Baring his teeth, he snarled.

“Oš’šai…” she murmured, and he could not bear the gentleness of her voice.

The wave that brought the land down was desperate fury and it crashed into the both of them when it fell, pulling them down alongside and still she held to him, clung to him, her green hair mingling with his white seafoam locks.

Oš’šai fled, a strand of seagreen hair wrapped lovingly around his wrist like a token.

He would not remove it.



The next time she found him, bouncing a small wooden thing playfully on the water, the green had been twisted into white, interlocking patterns decorated with a few pearls he had fetched from the depths of her domain.

Drawing himself up above the water, he listened to the cries of the Children.

Uynen’s arms were soft, wrapping around his form from behind and Oš’šai did not flinch, did not stop himself from relaxing into her hold.

“They fear your play like this,” she whispered. “Be gentle… they are… so very small.” Her hand on his cheek, turning him to face her, was still gentle but no less commanding.

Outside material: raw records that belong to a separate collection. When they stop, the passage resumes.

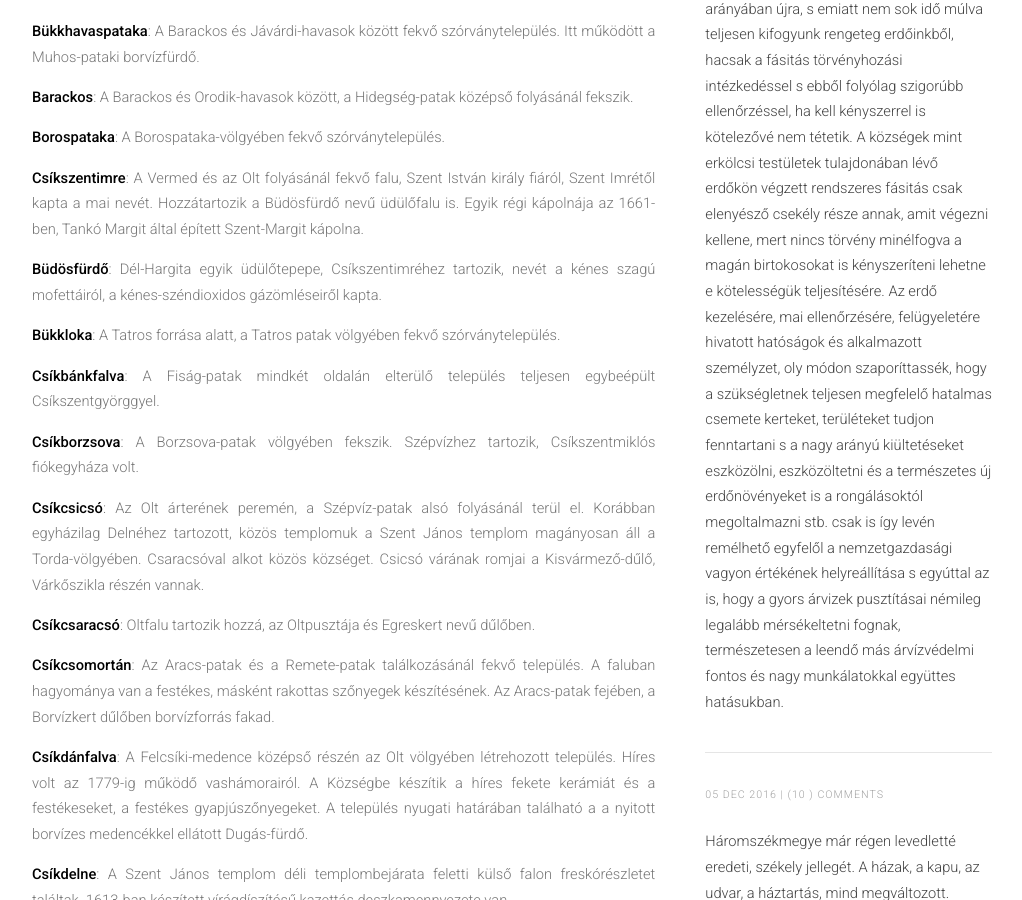
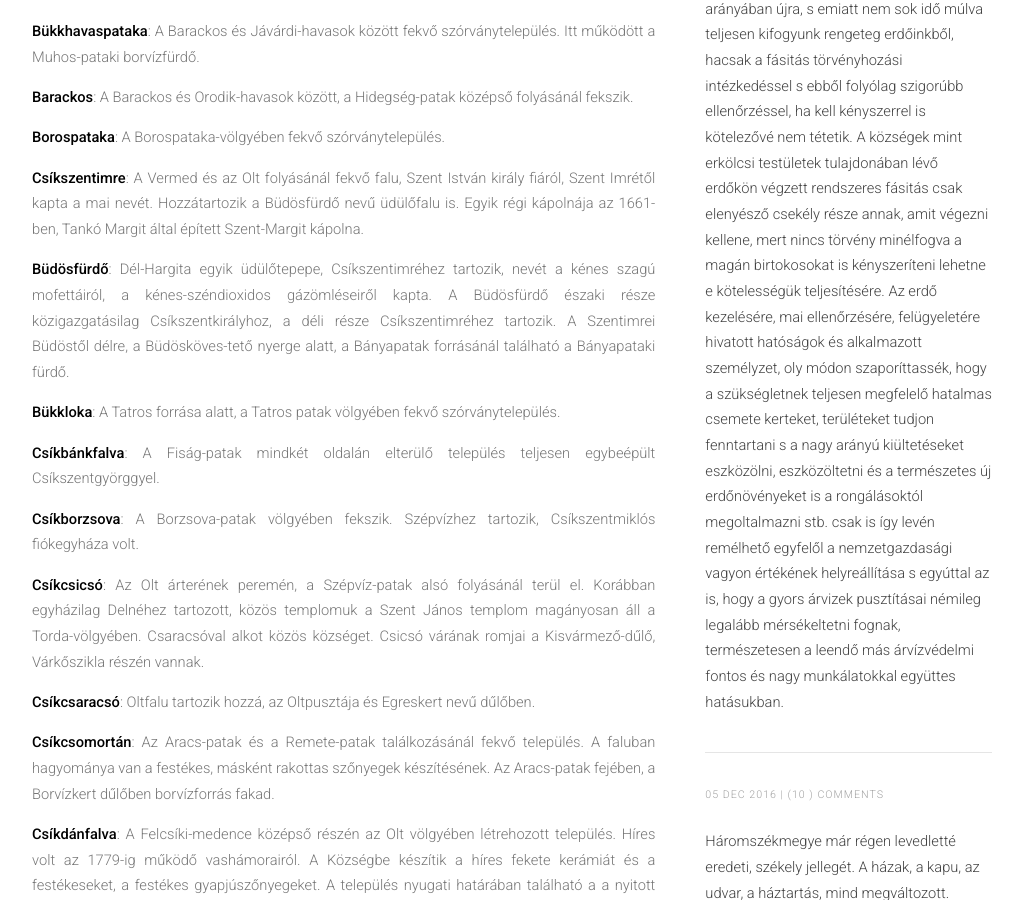
Before and after one commit to siculia/siculia.github.io, a Jekyll site: the page built from siculia-csikszek.html, in a window 1280 px wide and 900 px high, scrolled down 1842 px. Shown: the whole window, without its empty margins (128-1150 px from the left). Built offline with Jekyll 4.4.1, drawn with Linux system fonts in a browser that asks for light colours; nearby versions of some CDN libraries; library files that are not in the unit come from our copies.

Commit message:
Bányapataki fürdő

```diff
--- a/siculia-csikszek.html
+++ b/siculia-csikszek.html
@@ -56,7 +56,7 @@ layout: default
 							<p style="text-align: justify;"><b>Barackos</b>: A Barackos és Orodik-havasok között, a Hidegség-patak középső folyásánál fekszik.</p>
 							<p style="text-align: justify;"><b>Borospataka</b>: A Borospataka-völgyében fekvő szórványtelepülés.</p>
 							<p style="text-align: justify;"><b>Csíkszentimre</b>: A Vermed és az Olt folyásánál fekvő falu, Szent István király fiáról, Szent Imrétől kapta a mai nevét. Hozzátartozik a Büdösfürdő nevű üdülőfalu is. Egyik régi kápolnája az 1661-ben, Tankó Margit által épített Szent-Margit kápolna.</p>
-							<p style="text-align: justify;"><b>Büdösfürdő</b>: Dél-Hargita egyik üdülőtepepe, Csíkszentimréhez tartozik, nevét a kénes szagú mofettáiról, a kénes-széndioxidos gázömléseiről kapta.</p>
+							<p style="text-align: justify;"><b>Büdösfürdő</b>: Dél-Hargita egyik üdülőtepepe, Csíkszentimréhez tartozik, nevét a kénes szagú mofettáiról, a kénes-széndioxidos gázömléseiről kapta. A Büdösfürdő északi része közigazgatásilag Csíkszentkirályhoz, a déli része Csíkszentimréhez tartozik. A Szentimrei Büdöstől délre, a Büdösköves-tető nyerge alatt, a Bányapatak forrásánál található a Bányapataki fürdő.</p>
 							<p style="text-align: justify;"><b>Bükkloka</b>: A Tatros forrása alatt, a Tatros patak völgyében fekvő szórványtelepülés.</p>
 							<p style="text-align: justify;"><b>Csíkbánkfalva</b>: A Fiság-patak mindkét oldalán elterülő település teljesen egybeépült Csíkszentgyörggyel.</p>
 							<p style="text-align: justify;"><b>Csíkborzsova</b>: A Borzsova-patak völgyében fekszik. Szépvízhez tartozik, Csíkszentmiklós fiókegyháza volt.</p>
```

The waves calmed, and Uynen’s smile was beautiful. The vessel moved, swifter than the wind would have set it, but gentler, each wave taking the same route.

They followed, and Uynen never let go of him – not that Oš’šai truly wished her to, thinking he might be content in her arms for the full life of Arda itself.

“Look,” she whispered, drawing his attention back to the cries of the Children, different now than before. “They are joyful… with you.”




He enjoyed the Children, fragile as they were, and taught them things when he walked the shore, changing his body to match theirs better, even if it felt terribly limiting. Around his wrist, in all shapes, remained the small band he had twined, the green as vibrant as the day it had first been snagged.

They seemed to like him, too, and the thought filled him with a glee no less potent for its difference from the glee he had once felt in following Melkorë and his promises.

Ulmo welcomed him back, that indefinable and incomparably annoying sense of knowing that always surrounded him accepting what Ossë could not – would not – say.

He still had a temper. Some days just screamed for storms and violent waves, for crashing glaciers and floods, for swollen rivers and plains, and Ossë – the children had named him anew, struggling with the language of Song – only barely restrained the impulse to let his power of change flow freely.

But Uinen – her name similar but different – was there, and it too-often felt like betraying her trust to destroy the things that had been built by others.